The new release is their fourth in a seriesof music for silent films. This amazingly priced 2xCD set accompaniesthe British film of the same name from 1927, a story which revolvesaround a working class holiday in Northern England. What's seeminglymore important than the story to some critics are the filmingtechniques used, which makes this film noteworthy to film buffs andscholars. Perhaps one of the reasons ITN chose this film to score wasthe long drawn out camera shots and picturesque images noted in someonline reviews of the movie. The variety of themes for various dramaticsituations always impress me with In the Nursery's releases, althoughthe instrument choices can get somewhat repetitious.

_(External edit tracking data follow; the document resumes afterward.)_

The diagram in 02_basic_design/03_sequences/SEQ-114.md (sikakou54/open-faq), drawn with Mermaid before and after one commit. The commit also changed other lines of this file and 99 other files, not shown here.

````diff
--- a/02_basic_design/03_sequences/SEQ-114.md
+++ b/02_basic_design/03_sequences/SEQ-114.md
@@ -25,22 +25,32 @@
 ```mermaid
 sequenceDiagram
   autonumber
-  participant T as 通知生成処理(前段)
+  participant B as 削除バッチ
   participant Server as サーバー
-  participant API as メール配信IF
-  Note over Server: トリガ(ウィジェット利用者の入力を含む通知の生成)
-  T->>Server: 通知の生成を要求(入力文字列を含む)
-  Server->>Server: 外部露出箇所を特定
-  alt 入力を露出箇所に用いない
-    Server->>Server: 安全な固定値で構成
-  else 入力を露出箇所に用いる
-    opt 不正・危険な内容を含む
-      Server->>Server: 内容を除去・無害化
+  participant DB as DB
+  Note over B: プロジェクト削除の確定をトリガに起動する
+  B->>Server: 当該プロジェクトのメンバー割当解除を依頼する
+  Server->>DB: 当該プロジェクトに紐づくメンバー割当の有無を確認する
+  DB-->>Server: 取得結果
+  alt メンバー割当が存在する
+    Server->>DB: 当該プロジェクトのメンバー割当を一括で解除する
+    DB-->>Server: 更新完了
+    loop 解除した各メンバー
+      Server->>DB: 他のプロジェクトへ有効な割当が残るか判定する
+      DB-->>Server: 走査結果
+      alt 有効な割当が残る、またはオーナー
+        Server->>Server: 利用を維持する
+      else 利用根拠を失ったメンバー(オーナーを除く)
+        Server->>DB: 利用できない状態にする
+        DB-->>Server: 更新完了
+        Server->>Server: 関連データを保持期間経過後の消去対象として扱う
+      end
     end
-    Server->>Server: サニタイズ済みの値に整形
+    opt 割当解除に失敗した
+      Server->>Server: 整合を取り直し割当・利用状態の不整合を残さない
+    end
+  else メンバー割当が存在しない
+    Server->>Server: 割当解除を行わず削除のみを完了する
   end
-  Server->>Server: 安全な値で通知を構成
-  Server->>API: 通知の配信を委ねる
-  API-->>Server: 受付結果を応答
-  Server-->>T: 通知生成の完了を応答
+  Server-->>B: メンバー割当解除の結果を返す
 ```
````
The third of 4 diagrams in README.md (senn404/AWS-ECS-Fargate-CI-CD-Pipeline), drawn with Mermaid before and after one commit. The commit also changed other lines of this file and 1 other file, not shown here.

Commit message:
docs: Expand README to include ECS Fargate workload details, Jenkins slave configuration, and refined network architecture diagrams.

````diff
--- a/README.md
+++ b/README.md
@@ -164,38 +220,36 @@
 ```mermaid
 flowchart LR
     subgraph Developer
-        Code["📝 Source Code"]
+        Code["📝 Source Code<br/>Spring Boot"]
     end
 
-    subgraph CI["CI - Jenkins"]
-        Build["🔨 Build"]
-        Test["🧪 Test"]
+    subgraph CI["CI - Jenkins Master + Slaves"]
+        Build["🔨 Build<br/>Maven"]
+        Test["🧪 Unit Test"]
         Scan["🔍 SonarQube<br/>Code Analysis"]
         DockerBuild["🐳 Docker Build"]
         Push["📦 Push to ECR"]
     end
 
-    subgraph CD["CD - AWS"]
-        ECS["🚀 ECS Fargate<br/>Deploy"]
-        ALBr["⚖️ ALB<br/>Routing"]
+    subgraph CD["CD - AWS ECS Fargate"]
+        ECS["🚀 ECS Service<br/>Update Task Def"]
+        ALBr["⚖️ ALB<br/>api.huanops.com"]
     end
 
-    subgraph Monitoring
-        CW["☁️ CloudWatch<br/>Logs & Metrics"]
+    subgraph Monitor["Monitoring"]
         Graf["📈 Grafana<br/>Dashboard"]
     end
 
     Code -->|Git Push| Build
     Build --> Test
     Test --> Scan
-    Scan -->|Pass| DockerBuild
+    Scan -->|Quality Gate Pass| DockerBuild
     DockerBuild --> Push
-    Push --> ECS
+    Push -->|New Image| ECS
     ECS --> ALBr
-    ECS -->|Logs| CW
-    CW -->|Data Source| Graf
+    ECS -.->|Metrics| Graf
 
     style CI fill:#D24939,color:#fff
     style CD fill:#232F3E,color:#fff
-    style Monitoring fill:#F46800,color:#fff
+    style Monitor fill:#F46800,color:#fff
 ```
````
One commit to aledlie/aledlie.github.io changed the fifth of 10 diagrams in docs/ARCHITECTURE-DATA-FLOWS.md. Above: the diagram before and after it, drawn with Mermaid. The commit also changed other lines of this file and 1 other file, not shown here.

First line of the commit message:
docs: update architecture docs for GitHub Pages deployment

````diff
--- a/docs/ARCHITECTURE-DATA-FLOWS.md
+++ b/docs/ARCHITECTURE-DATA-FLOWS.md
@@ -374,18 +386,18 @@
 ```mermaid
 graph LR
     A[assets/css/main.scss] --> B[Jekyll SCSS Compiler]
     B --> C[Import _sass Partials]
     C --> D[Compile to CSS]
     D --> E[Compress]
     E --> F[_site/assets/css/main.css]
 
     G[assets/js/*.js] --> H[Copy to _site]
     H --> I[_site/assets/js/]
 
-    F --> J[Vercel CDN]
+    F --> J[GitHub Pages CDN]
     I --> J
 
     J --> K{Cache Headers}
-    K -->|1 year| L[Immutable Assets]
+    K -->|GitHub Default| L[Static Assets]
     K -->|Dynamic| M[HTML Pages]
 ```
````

This is a qualityof the most popular film scores, however: John Williams for examplealmost always uses the trumpet as a lead instrument, while on HindleWakes, ITN has almost completely exhauseted the clarinet as a leadinstrument. Film scores should have recurring themes so the repetitionon this disc might be somewhat overkill without actually viewing thepicture. Judging by the length of the release, I'm sure the entirescore is here, making it easy to rent the film and watch along. Let'shope everything lines up perfectly. [Note: while the DVD release of"Man with a Movie Camera" includes the film set to ITN's score, there'sno word about a release of Hindle Wakes with their score.] - Jon Whitney
There are certain thingsyou can always count on when purchasing a release from In the Nursery.The melodies are always emotionally charged, the production shines witha signature decadent brilliance and the sounds do an excellent job ofimitating a full orchestra.